To support its ruling, the Board found that the non-disparagement provision on its face substantially interfered with employees’ Section 7 rights for numerous reasons, including (1) that public statements by employees about the workplace are central to exercising employee rights under the NLRA and (2) that the provision prohibits any “statements to [the] Employer's employees or to the general public which could disparage or harm the image of [the] Employer”—including, it would seem, any statement asserting that the Respondent had violated the Act. The Board did note that the provision failed to limit to matters regarding past employment with McLaren Macomb, define the term “disparagement,” apply to only McLaren Macomb instead of it and its parents and affiliated entities, and include a temporal limitation.
The NLRB engaged in a similar analysis surrounding the confidentiality provision. As seen above, the provision prohibited the employee from disclosing the terms of the agreement to any third person. Therefore, this included any lawful or unlawful parts of the agreement. The Board also determined that this provision would reasonably tend to coerce an employee from filing an unfair labor practice charge or assisting with a Board investigation, and such a broad surrender of Section 7 rights contravenes public policy. The Board also emphasized that it prohibited an employee from communicating with their coworkers.
Note that this ruling is limited to those employees who have Section 7 rights, which excludes most supervisors and managers, among others.
What do we know? What do we do now?
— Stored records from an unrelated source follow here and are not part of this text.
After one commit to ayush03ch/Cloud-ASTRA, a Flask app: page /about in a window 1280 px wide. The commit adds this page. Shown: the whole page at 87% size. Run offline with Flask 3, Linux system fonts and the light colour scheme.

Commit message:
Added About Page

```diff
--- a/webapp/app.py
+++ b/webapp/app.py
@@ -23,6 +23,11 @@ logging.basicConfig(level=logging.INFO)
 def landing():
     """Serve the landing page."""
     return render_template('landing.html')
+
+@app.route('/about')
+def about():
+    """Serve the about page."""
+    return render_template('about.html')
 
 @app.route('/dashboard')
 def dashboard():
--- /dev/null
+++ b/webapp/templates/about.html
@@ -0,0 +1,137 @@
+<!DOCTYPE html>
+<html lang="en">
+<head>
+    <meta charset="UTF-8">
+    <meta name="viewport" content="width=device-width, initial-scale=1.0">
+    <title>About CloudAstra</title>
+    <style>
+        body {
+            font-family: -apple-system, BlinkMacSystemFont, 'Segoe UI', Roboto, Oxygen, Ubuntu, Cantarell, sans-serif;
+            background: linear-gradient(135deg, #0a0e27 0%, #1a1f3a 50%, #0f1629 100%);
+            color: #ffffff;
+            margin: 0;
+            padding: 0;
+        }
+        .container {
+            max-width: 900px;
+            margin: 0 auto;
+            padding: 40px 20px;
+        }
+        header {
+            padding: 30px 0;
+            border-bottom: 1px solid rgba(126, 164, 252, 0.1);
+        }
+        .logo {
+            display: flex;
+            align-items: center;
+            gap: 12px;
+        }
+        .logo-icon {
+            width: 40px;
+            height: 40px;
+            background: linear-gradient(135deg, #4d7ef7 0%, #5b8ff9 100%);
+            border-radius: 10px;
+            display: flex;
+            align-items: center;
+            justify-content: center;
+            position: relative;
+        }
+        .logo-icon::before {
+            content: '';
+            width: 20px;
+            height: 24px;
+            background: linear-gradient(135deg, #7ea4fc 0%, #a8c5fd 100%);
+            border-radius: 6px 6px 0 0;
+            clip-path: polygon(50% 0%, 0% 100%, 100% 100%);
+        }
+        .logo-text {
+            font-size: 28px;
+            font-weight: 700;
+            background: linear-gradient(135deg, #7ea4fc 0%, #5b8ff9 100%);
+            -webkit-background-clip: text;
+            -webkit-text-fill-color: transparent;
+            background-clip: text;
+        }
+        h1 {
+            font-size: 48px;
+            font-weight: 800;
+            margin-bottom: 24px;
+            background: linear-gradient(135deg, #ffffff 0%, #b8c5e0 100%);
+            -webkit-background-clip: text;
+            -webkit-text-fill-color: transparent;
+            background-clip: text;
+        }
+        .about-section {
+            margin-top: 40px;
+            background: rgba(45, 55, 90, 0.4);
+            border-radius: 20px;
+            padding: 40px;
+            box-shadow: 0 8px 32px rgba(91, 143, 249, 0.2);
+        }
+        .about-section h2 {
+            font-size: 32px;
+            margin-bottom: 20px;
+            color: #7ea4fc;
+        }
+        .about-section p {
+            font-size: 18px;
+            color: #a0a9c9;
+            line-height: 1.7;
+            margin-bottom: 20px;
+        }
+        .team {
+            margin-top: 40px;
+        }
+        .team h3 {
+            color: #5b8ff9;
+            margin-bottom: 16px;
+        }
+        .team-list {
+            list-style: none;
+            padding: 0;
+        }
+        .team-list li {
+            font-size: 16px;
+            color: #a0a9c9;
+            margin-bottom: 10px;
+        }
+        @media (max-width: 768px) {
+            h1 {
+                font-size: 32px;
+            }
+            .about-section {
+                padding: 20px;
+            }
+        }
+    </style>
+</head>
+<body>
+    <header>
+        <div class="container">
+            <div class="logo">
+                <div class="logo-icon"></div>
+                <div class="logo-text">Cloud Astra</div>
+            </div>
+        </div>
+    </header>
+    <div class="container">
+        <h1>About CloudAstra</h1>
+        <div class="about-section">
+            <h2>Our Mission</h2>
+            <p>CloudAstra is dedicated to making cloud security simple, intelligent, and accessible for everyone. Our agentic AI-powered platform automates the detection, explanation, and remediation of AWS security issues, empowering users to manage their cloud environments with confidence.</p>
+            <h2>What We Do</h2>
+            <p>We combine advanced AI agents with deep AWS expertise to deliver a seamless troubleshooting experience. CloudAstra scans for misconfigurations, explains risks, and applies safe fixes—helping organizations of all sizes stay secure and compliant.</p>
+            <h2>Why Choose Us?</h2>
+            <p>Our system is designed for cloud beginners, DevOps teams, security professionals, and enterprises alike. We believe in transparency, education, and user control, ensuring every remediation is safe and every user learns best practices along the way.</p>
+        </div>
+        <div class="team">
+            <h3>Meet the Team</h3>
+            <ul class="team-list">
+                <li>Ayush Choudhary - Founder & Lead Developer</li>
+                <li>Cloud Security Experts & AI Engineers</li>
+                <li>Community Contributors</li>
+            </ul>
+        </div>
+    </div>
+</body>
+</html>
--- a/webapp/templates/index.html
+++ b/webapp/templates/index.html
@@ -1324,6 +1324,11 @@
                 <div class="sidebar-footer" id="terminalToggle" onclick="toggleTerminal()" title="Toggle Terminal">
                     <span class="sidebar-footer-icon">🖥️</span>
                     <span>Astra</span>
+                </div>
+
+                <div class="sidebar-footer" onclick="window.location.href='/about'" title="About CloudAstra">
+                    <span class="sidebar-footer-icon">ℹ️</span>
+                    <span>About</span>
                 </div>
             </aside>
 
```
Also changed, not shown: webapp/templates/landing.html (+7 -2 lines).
It is clear that the NLRB’s ruling significantly altered the legal landscape surrounding confidentiality and non-disparagement provisions in severance agreements by shifting the focus back to the terms of the agreement itself and by determining that extremely broad provisions, like the ones included in the agreement in McLaren Macomb, are illegal. Employers should consider this decision when drafting and utilizing severance agreements going forward. Those wanting to be cautious could eliminate these terms altogether, while others may decide to include more limited provisions. While the decision does suggest that limited provisions, especially in relation to non-disparagement, could be legal going forward, it is tough to tell until the NLRB releases further guidance. Employers should expect a memorandum from the NLRB’s General Counsel in the near future, explaining the parameters of this decision.
Editor’s Note: This article was written by John W. Alden, Christopher M. Caiaccio, and Sarah J. Spangenburg of the law firm Kilpatrick Townsend and reprinted by AGC with permission. © 2023 Kilpatrick Townsend & Stockton LLP